Government Buildings Lecture Theatre 1,
Faculty of Law,
Victoria University of Wellington
This talk is designed to satisfy the curiosity of Antarcticans about the work of an interloper in their domain – a person with the audacity suggest that their motivation as individuals, and their behaviour in isolated groups, might be as crucial to successful outcomes as many of the other factors with which they have to contend. It touches on matters of inspiration, commitment, performance, publication, validation, and epistemology.
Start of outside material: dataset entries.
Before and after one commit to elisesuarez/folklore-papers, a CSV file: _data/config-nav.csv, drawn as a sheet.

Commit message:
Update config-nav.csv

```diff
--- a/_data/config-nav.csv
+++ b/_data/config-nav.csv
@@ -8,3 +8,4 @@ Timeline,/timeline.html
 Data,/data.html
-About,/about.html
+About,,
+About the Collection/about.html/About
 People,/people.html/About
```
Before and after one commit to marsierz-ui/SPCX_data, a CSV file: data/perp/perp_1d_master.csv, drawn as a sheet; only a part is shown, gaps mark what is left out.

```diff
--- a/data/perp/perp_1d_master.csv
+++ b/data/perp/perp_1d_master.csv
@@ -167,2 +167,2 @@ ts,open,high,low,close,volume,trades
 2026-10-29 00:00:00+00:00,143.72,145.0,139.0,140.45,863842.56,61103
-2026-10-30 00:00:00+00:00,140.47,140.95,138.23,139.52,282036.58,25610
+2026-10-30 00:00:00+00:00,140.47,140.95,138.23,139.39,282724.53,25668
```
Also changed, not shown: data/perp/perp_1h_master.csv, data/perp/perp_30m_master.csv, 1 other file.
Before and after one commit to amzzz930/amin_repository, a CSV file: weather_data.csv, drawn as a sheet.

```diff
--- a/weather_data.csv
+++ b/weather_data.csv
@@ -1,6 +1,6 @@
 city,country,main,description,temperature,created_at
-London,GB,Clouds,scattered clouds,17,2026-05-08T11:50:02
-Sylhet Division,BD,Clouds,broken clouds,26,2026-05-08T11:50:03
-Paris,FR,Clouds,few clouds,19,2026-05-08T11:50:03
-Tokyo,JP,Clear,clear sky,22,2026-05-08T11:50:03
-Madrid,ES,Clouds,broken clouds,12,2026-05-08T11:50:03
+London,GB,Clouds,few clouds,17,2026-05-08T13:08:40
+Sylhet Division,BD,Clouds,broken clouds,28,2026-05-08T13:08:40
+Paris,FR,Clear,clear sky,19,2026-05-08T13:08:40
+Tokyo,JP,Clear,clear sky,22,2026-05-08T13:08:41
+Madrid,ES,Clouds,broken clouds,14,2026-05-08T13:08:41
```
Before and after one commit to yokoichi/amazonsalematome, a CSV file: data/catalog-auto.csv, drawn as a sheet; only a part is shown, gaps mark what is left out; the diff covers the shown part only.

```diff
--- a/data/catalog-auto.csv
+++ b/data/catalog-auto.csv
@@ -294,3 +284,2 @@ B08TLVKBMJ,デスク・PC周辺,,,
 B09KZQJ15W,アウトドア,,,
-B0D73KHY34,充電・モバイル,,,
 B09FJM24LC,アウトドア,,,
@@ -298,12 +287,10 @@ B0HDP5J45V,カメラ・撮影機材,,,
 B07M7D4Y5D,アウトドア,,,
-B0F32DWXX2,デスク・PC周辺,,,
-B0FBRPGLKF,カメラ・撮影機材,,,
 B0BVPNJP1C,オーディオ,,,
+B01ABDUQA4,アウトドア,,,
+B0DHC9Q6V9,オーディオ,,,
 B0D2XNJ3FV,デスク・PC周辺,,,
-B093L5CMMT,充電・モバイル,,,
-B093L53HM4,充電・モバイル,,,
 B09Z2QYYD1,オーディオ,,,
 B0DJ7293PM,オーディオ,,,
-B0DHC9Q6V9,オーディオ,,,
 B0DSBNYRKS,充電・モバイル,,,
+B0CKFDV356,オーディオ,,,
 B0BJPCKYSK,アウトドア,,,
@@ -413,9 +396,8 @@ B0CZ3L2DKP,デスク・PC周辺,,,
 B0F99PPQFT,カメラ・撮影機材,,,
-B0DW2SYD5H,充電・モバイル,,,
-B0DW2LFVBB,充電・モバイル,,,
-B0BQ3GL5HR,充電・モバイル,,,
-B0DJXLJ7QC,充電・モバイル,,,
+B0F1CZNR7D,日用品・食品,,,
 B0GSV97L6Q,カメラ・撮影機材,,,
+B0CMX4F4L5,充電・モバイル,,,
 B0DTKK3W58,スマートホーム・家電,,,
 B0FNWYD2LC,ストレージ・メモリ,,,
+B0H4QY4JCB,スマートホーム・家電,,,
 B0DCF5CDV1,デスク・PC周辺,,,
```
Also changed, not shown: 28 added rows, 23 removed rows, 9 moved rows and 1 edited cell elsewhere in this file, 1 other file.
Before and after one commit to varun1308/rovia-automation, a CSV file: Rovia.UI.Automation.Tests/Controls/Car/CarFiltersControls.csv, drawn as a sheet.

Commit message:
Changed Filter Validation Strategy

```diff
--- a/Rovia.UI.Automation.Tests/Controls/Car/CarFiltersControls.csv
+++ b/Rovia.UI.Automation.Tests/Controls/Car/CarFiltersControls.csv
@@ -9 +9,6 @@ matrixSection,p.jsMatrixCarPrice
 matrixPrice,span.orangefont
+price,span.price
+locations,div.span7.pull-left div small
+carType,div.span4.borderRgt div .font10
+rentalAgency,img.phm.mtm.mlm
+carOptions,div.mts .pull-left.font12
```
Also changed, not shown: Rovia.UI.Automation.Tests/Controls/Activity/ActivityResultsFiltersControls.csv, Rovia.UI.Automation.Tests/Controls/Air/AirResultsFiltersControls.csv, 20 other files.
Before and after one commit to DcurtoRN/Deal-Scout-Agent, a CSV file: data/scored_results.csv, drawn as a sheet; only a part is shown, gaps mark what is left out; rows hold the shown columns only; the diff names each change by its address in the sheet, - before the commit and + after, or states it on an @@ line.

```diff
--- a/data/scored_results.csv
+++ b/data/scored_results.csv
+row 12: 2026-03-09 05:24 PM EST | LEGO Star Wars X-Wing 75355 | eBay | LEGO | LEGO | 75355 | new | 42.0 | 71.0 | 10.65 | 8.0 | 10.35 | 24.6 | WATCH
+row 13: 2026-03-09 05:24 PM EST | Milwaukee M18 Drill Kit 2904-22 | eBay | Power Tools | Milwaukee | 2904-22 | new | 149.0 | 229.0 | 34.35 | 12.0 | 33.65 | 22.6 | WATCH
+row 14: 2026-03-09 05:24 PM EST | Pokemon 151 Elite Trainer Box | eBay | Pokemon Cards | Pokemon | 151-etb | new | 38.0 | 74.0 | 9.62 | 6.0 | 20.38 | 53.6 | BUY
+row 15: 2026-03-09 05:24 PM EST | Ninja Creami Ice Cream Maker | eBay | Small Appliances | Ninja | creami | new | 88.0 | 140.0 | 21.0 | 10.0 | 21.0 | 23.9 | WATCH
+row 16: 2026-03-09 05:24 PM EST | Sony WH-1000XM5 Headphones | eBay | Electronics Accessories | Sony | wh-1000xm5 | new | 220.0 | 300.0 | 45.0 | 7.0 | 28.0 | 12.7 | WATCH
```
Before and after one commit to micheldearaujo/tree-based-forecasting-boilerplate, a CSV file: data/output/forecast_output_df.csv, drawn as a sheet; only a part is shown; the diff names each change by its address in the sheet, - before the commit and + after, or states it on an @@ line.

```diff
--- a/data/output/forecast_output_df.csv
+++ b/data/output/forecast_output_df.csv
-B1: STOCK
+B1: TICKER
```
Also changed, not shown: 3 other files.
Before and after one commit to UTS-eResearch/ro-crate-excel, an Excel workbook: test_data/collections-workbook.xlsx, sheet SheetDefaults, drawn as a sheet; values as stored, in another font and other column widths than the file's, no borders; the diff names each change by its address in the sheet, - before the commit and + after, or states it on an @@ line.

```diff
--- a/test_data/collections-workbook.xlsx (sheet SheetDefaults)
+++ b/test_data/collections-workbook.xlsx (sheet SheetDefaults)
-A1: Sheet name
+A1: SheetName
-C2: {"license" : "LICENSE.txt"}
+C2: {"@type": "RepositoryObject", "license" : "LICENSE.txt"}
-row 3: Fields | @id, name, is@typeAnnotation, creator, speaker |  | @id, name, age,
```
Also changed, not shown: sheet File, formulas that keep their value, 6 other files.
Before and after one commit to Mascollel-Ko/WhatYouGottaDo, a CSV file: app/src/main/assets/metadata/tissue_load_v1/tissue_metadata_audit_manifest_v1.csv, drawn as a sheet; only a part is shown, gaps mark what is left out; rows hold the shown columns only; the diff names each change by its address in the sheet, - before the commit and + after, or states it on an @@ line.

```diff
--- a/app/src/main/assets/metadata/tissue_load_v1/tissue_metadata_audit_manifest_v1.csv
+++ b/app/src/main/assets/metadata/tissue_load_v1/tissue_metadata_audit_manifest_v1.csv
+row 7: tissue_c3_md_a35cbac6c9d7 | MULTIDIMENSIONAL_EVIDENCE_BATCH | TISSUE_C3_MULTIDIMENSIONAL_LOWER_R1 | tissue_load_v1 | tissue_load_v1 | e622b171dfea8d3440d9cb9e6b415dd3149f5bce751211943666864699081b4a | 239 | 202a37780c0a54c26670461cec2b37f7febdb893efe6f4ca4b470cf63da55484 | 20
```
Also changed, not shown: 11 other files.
Tony Taylor has an international reputation in several areas of behavioural psychology. His seminal work Antarctic Psychology, on human adaptation, was groundbreaking and applauded by his peers. This book was followed up by extensive research into human responses and adaptation to disasters and emergencies. His research has consistently focused on the public good and ways to relieve distress impacting not only on disaster victims, but also those with mental illness, refugees and those in the criminal justice system. Professor Taylor has combined his expertise and enviable research output (>300 peer reviewed papers) with compassion, pragmatism and a strong sense of social justice.